Te Hau o Te Whau
This pollution and waste-focused project known as Te Hau o Te Whau brings together groups working across science, community and iwi to help improve the mauri (life force) of the Whau River.
Te Hau o Te Whau means: The great connector of people to the river, connecting to different areas, connecting to each other. The name was given to the groups behind this project by local iwi, Te Kawerau ā Maki.
Ways to take action
The focus of this work is two-fold:
- scientific partners are studying the micro to macro (small to large) effect of pollution in our arawai (waterways).
- we’re encouraging everyone to consider the daily actions we can take, yet often overlook, to remedy this pollution.
Simply picking up rubbish when we see it is one of those actions and we’d love you to join us as we work towards restoring our taioa (natural environment).
EcoMatters is joined by local iwi Te Kawerau ā Maki, Auckland Council and The University of Auckland in this ambitious venture. The scientific studies will go on to educate and inform other areas of Tāmaki Makaurau (Auckland) and Aotearoa New Zealand, so it’s vital we encourage the Whau hapori (community) to make this difference with us.
Simple daily actions to tackle pollution
- If everyone picked up just one piece of plastic litter each day, our waterways could be transformed. Together, we’ll stop plastics reaching our waterways and breaking down into microplastics.
- Learn more about the safe use of common household products. Take a look at The Environmental Protection Authority’s Safer Homes programme for extensive information on household products right here.

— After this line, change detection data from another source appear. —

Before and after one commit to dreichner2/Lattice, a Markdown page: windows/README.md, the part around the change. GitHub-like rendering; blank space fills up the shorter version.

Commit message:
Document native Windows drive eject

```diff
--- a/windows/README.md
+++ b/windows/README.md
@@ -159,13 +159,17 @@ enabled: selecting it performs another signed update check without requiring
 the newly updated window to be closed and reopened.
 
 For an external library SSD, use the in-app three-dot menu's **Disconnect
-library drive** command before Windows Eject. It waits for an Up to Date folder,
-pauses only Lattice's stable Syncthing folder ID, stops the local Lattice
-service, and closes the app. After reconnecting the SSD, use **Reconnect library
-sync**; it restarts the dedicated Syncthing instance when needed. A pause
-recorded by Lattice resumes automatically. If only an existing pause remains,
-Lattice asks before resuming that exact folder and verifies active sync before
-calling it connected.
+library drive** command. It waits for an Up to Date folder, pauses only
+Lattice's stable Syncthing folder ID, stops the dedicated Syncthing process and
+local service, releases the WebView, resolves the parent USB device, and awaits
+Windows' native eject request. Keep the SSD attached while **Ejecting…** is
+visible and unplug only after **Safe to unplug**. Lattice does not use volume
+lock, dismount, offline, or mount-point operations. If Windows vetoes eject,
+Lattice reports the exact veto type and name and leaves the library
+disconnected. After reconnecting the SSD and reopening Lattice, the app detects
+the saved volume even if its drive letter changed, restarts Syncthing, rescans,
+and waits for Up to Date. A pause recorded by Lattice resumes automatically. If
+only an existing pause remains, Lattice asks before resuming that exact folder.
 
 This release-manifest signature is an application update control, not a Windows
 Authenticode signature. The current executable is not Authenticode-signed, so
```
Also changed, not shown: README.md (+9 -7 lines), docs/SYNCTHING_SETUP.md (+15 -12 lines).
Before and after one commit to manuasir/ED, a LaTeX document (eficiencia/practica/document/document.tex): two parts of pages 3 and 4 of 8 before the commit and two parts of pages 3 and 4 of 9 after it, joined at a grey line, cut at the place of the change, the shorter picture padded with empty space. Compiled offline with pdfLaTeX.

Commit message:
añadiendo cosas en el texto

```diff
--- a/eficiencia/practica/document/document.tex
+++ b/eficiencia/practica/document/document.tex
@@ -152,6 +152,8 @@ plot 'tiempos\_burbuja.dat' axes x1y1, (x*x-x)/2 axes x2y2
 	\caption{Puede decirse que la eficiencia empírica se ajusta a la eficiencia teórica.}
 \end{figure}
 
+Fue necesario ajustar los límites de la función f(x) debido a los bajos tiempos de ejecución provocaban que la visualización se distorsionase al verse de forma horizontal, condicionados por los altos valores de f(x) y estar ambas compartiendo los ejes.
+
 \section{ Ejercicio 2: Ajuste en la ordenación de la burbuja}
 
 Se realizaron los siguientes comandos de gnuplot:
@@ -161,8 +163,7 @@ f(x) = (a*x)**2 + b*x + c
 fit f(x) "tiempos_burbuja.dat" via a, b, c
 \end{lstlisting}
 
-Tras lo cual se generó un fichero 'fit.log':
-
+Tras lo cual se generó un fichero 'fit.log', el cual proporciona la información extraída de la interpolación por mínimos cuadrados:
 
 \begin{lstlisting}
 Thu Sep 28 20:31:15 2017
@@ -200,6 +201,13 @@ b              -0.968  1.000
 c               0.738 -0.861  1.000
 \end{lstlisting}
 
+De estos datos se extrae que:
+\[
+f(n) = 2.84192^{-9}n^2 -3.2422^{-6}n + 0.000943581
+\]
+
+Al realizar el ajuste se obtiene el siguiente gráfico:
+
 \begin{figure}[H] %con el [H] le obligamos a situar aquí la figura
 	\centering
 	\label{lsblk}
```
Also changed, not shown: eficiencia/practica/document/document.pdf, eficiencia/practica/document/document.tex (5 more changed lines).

- To get a little more involved, why not attend an event happening on or near the Whau River or its tributaries. Stay up to date on these regular events on our dedicated events page.

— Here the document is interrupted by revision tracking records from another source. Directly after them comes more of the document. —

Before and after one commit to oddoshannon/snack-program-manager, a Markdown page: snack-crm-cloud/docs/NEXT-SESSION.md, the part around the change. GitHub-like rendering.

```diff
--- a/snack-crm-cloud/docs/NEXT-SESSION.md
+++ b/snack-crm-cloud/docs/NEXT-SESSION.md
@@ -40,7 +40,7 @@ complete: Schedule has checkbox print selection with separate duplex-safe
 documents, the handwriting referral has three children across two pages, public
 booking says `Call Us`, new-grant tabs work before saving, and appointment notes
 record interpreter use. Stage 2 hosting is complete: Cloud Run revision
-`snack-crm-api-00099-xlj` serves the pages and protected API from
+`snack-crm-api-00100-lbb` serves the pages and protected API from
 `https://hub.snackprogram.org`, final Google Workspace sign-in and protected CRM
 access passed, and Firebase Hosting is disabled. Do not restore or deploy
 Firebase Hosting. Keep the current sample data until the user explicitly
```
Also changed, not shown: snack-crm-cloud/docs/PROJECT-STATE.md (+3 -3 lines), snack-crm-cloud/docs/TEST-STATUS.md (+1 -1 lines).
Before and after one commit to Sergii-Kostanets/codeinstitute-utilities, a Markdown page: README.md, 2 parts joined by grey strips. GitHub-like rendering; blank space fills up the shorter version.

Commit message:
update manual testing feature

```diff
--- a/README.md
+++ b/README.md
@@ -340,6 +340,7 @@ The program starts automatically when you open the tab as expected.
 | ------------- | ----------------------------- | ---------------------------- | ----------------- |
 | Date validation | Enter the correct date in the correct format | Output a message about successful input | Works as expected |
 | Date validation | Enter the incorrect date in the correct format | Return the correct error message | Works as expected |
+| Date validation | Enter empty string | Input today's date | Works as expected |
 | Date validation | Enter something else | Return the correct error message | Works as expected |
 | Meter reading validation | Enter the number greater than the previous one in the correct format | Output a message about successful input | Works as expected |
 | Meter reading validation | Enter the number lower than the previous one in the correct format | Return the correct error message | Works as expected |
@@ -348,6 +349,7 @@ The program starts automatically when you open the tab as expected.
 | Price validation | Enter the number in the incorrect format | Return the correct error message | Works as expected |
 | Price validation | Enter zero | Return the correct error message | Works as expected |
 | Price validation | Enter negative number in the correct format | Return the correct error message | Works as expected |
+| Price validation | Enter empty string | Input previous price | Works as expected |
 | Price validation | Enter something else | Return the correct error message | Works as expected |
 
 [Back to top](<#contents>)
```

Tackling pollution through science
As well as taking part in daily actions, there are two scientific studies underway which are taking water samples from specific parts of the Whau river.

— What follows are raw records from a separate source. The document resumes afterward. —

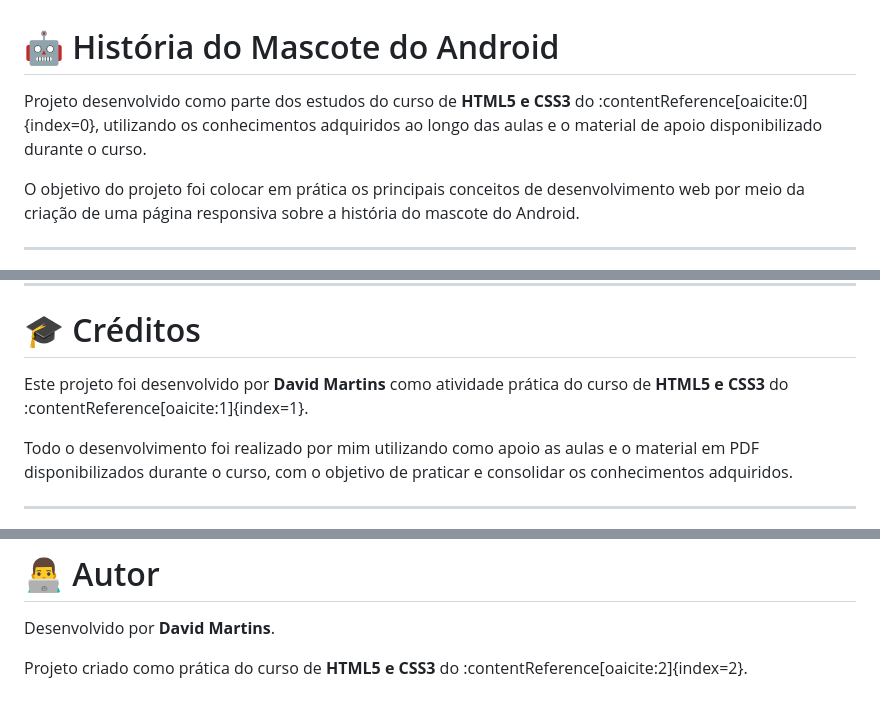
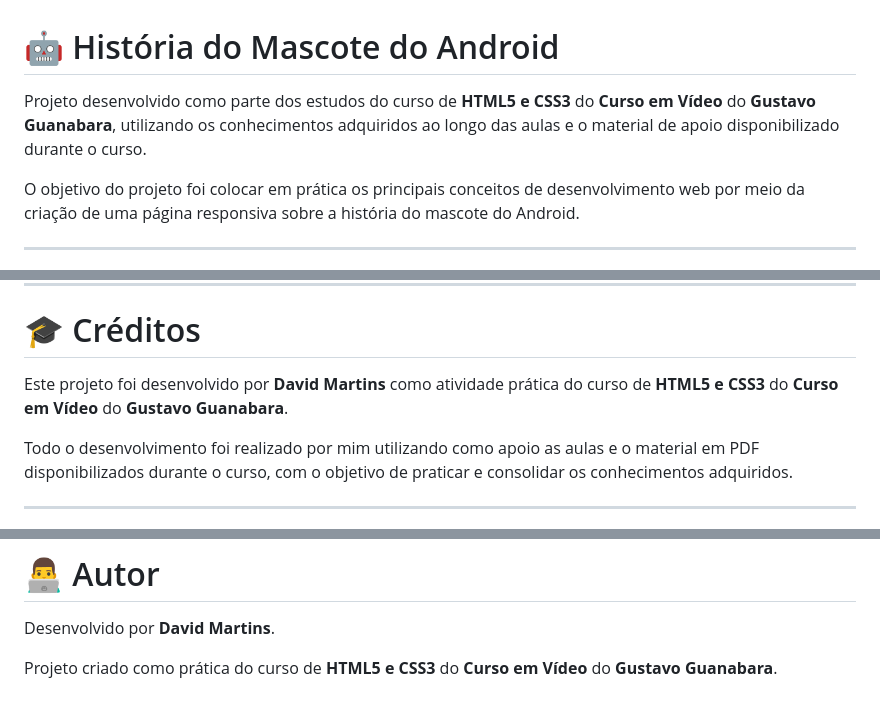
Before and after one commit to DavidMartins22/projeto_android, a Markdown page: README.md, 3 parts joined by grey strips. Rendered like a GitHub page.

```diff
--- a/README.md
+++ b/README.md
@@ -1,6 +1,6 @@
 # 🤖 História do Mascote do Android
 
-Projeto desenvolvido como parte dos estudos do curso de **HTML5 e CSS3** do :contentReference[oaicite:0]{index=0}, utilizando os conhecimentos adquiridos ao longo das aulas e o material de apoio disponibilizado durante o curso.
+Projeto desenvolvido como parte dos estudos do curso de **HTML5 e CSS3** do **Curso em Vídeo** do **Gustavo Guanabara**, utilizando os conhecimentos adquiridos ao longo das aulas e o material de apoio disponibilizado durante o curso.
 
 O objetivo do projeto foi colocar em prática os principais conceitos de desenvolvimento web por meio da criação de uma página responsiva sobre a história do mascote do Android.
 
@@ -130,7 +130,7 @@ Além da implementação do layout, o projeto contribuiu para aprimorar a escrit
 
 # 🎓 Créditos
 
-Este projeto foi desenvolvido por **David Martins** como atividade prática do curso de **HTML5 e CSS3** do :contentReference[oaicite:1]{index=1}.
+Este projeto foi desenvolvido por **David Martins** como atividade prática do curso de **HTML5 e CSS3** do **Curso em Vídeo** do **Gustavo Guanabara**.
 
 Todo o desenvolvimento foi realizado por mim utilizando como apoio as aulas e o material em PDF disponibilizados durante o curso, com o objetivo de praticar e consolidar os conhecimentos adquiridos.
 
@@ -154,4 +154,4 @@ Algumas melhorias que poderão ser implementadas futuramente:
 
 Desenvolvido por **David Martins**.
 
-Projeto criado como prática do curso de **HTML5 e CSS3** do :contentReference[oaicite:2]{index=2}.
+Projeto criado como prática do curso de **HTML5 e CSS3** do **Curso em Vídeo** do **Gustavo Guanabara**.
```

Where these studies are happening
This map shows you where samples of water from the Whau River are being taken for these studies. Blue markers show sites already sampled and purple shows sites for future sampling.
The AIM2 study is a national research programme which is investigating the threat that microplastics pose to New Zealand’s ecosystems, animals and people. AIM2 stands for Aotearoa Impacts and Mitigation of Microplastics.
Microplastics are pieces of plastic that are smaller than 5mm – this is about the same size as a pencil top eraser. Primary microplastics are those manufactured at this size for purpose, such as glitter or plastic used in production. Secondary microplastics are larger plastic items, such as packaging or products, which eventually gets broken down to microplastic.
If you’re keen to learn more about this microplastics study, check it out here.
The Emerging Organic Contaminants (EOC) study has been developed to investigate the effects of natural or manufactured chemicals. These include common household products, personal care products, medicines and agrichemicals.
The first goal of the study is to find out what EOCs are found most often in waterways and what risk these chemicals have for human health and the health of ecosystems.
The second goal of the study is to determine if, and in what quantities, chemicals are building up in the food we eat. This further extends to the question of antimicrobial resistance, when bacteria, viruses, fungi and parasites change over time and no longer respond to available medicines.
Find out more about the Emerging Organic Contaminants study here.
Kia ora and thank you to
Thanks to the support of our partners in this project, including Cawthron Institute, the AIM2 study, Auckland Council, University of Auckland and Te Kawerau ā Maki.
grants for local nature projects
Planning a local environmental project in the Henderson-Massey, Maungakiekie-Tāmaki, Whau or Waitākere Ranges local board area? Your group could be eligible for a $500 grant. The Love Your Neighbourhood grant is available for environmental and volunteer-driven initiatives. Find out more about all our grants here.